#### Work instruction:
Keep only the lines that hold the string "exercises", filtering out the rest of the entries below.

#### Data in this exercise:
──────────
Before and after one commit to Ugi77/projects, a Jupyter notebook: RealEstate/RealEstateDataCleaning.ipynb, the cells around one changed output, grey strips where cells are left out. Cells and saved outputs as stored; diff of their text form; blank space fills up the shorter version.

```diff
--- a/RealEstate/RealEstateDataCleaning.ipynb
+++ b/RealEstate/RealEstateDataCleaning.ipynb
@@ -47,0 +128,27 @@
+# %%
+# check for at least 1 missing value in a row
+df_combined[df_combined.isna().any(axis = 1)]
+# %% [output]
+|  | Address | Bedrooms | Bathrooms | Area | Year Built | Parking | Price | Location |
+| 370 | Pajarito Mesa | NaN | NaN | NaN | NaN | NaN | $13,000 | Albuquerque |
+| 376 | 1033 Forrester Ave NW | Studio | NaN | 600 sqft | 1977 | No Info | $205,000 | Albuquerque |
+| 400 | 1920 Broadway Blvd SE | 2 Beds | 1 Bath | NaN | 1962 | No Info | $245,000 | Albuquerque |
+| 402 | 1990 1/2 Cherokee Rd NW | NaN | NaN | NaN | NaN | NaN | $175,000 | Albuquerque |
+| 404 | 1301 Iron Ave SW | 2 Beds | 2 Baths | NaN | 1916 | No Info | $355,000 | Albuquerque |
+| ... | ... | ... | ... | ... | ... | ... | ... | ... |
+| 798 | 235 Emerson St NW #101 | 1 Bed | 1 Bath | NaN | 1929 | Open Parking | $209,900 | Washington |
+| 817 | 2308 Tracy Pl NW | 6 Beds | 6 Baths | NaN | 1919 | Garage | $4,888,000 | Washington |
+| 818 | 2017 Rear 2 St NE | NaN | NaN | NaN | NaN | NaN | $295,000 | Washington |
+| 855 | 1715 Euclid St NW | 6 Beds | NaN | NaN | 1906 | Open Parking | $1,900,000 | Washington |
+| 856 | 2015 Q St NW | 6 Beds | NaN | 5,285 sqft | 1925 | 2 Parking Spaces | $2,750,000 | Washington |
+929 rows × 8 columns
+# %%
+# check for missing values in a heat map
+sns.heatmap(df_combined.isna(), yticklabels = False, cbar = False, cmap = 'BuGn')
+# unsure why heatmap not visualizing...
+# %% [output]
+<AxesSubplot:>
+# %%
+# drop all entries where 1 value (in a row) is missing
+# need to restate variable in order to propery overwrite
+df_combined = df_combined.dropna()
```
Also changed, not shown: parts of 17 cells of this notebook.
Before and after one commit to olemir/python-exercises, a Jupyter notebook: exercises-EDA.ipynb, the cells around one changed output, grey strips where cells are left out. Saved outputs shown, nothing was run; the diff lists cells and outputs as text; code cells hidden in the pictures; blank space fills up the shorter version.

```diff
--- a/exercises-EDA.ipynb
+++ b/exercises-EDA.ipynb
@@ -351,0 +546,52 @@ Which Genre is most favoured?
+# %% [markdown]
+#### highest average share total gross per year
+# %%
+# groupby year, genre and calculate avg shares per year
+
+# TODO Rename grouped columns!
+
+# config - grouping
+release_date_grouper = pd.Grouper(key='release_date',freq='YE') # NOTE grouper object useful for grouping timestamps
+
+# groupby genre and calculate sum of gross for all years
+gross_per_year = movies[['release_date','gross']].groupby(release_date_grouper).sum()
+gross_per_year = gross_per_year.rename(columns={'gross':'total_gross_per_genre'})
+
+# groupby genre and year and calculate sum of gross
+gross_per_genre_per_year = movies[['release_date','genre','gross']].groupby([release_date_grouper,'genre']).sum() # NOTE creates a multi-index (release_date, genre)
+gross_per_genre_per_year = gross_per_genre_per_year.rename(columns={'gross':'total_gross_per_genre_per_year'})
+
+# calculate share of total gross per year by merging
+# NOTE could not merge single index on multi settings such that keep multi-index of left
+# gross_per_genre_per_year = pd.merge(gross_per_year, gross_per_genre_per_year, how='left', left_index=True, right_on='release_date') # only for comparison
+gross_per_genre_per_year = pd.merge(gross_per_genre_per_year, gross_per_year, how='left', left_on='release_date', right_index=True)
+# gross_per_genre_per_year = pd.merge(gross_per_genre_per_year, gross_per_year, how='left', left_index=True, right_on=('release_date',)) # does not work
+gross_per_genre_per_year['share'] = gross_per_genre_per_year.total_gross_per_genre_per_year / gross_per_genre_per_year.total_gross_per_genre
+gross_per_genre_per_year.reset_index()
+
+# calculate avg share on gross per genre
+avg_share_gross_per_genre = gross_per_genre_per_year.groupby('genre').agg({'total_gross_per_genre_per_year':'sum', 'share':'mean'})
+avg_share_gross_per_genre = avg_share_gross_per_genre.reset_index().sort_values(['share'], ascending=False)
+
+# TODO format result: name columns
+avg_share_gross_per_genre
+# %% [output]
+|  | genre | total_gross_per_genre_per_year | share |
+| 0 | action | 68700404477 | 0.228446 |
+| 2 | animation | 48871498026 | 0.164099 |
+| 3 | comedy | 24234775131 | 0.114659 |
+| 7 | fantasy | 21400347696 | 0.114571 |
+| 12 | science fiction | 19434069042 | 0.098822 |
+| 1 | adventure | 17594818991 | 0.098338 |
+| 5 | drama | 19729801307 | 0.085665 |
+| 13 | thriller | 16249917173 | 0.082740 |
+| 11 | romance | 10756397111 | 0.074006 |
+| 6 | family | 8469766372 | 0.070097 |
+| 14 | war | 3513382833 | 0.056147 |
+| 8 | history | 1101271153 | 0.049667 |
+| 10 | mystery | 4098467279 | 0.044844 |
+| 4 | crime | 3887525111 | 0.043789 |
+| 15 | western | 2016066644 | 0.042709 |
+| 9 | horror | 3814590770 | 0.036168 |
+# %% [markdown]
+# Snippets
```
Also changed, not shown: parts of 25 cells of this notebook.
──────────
#### Your solution:
Before and after one commit to olemir/python-exercises, a Jupyter notebook: exercises-EDA.ipynb, the cells around one changed output, grey strips where cells are left out. Saved outputs shown, nothing was run; the diff lists cells and outputs as text; code cells hidden in the pictures; blank space fills up the shorter version.
--- a/exercises-EDA.ipynb
+++ b/exercises-EDA.ipynb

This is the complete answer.